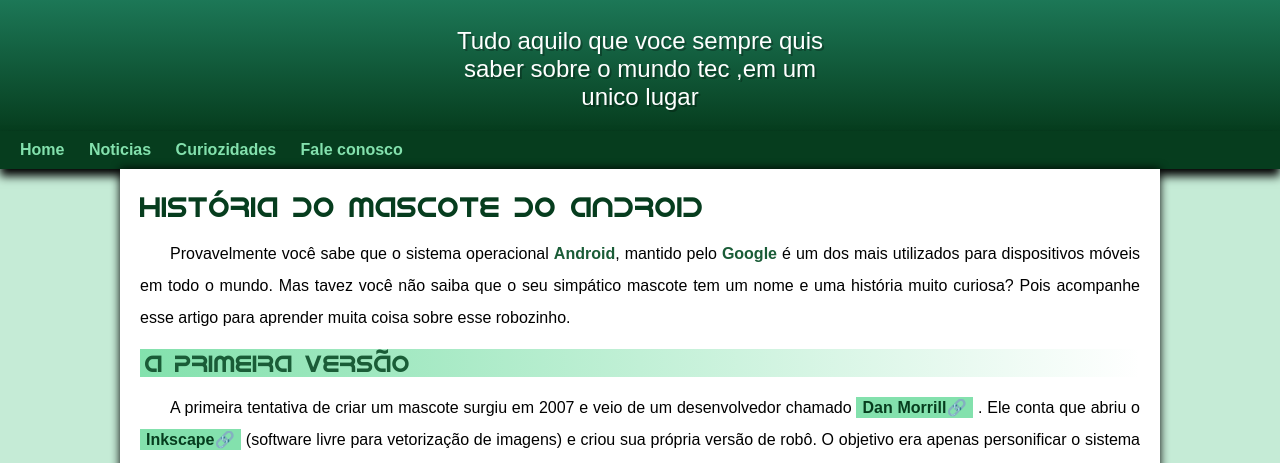
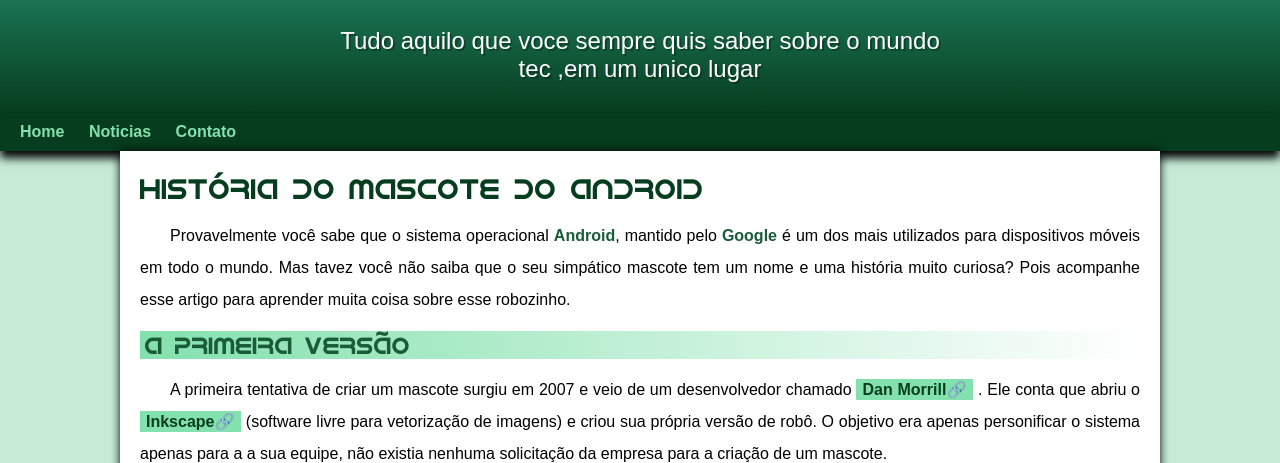
Before and after one commit to matheusjosecosta/projeto-androide, a plain HTML site: page index.html in a window 1280 px wide. Shown: the part 110-573 px from the top of the page. Drawn offline with Linux system fonts and the light colour scheme; a web font is replaced by a local one.

Commit message:
atualizaçao

```diff
--- a/estilo/style.css
+++ b/estilo/style.css
@@ -43,7 +43,6 @@ a.externo::after {
 header{
     background-image: linear-gradient(to bottom,var(--cor3),var(--cor5));
     min-height: 150px;
-    min-width: 400px;
     text-align: center;
     padding-top: 40px;
 }
@@ -61,11 +60,11 @@ header > p{
     color: white;
     font-family: var(--fonte-padrao);
     font-size: 1.5em;
-    max-width: 400px;
+    max-width: 600px;
     padding-right: 10px;
     padding-left: 10px;
     margin: auto;
-    padding-bottom: 20px;
+    padding-bottom: 30px;
     text-shadow: 2px 2px 0px rgba(0, 0, 0, 0.278);
 }
 
--- a/index.html
+++ b/index.html
@@ -15,8 +15,7 @@
     <nav>
         <a href="#">Home</a>
         <a href="#">Noticias</a>
-        <a href="#">Curiozidades</a>
-        <a href="#">Fale conosco</a>
+        <a href="#">Contato</a>
     </nav>
     <main>
         <article>
```
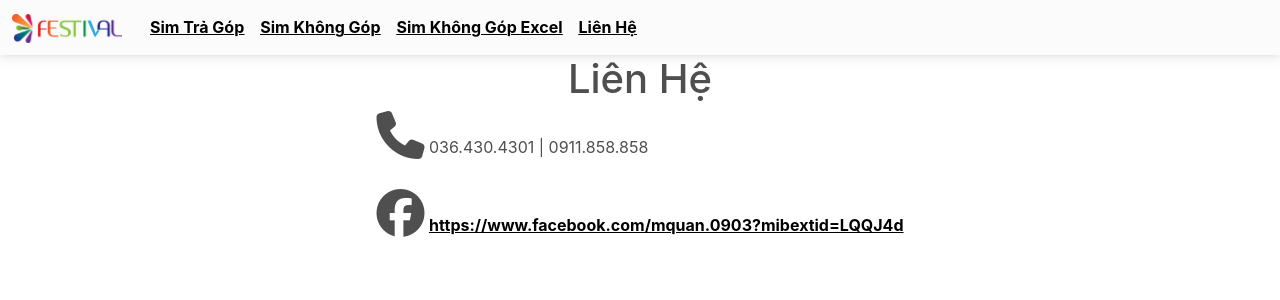
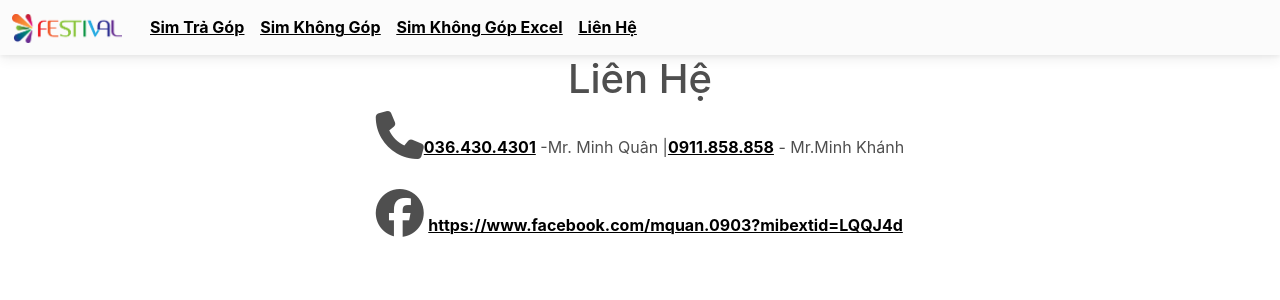
Before and after one commit to mrorabang/SIM, a React (Create React App) app: page /#/contact in a window 1280 px wide. Shown: the top 300 px of the page. Built offline with nearby package versions, Linux system fonts and the light colour scheme.

Commit message:
fix search hExcel + contact

```diff
--- a/src/Contact.jsx
+++ b/src/Contact.jsx
@@ -4,7 +4,9 @@ function Contact() {
         <div className="gr-contact">
             <center><h1>Liên Hệ</h1></center>
             <p>
-            <MDBIcon className="icon" fas icon="phone" size="3x" /> 036.430.4301 | 0911.858.858
+            <MDBIcon className="icon" fas icon="phone" size="3x" />
+             <a href="tel:0364304301">036.430.4301</a> -Mr. Minh Quân |
+             <a href="tel:0911858858">0911.858.858</a> - Mr.Minh Khánh
             <br />
             <MDBIcon fab icon="facebook" size="3x" /> <a href="https://www.facebook.com/mquan.0903?mibextid=LQQJ4d">https://www.facebook.com/mquan.0903?mibextid=LQQJ4d</a>
             </p>
--- a/src/HomeExcel.jsx
+++ b/src/HomeExcel.jsx
@@ -42,12 +42,9 @@ const HomeExcel = () => {
     originalInputText.current = inputText;
   };
 
-
-
-
   const handleSearch = () => {
     const filteredResults = output.filter((product) =>
-      product.name.includes(searchTerm)
+      product.productName.includes(searchTerm)
     );
     setOutput(filteredResults);
   };
@@ -139,7 +136,6 @@ const HomeExcel = () => {
                     </MDBBadge>
                   </MDBListGroupItem>
                 ))}
-
               </MDBListGroup>
             </div>
           </MDBCol>
```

-----

> _Task directions_: Your task is to say how many lines in the entries above contain the word "filteredResults". Please write only the number.

> _Your response_: 2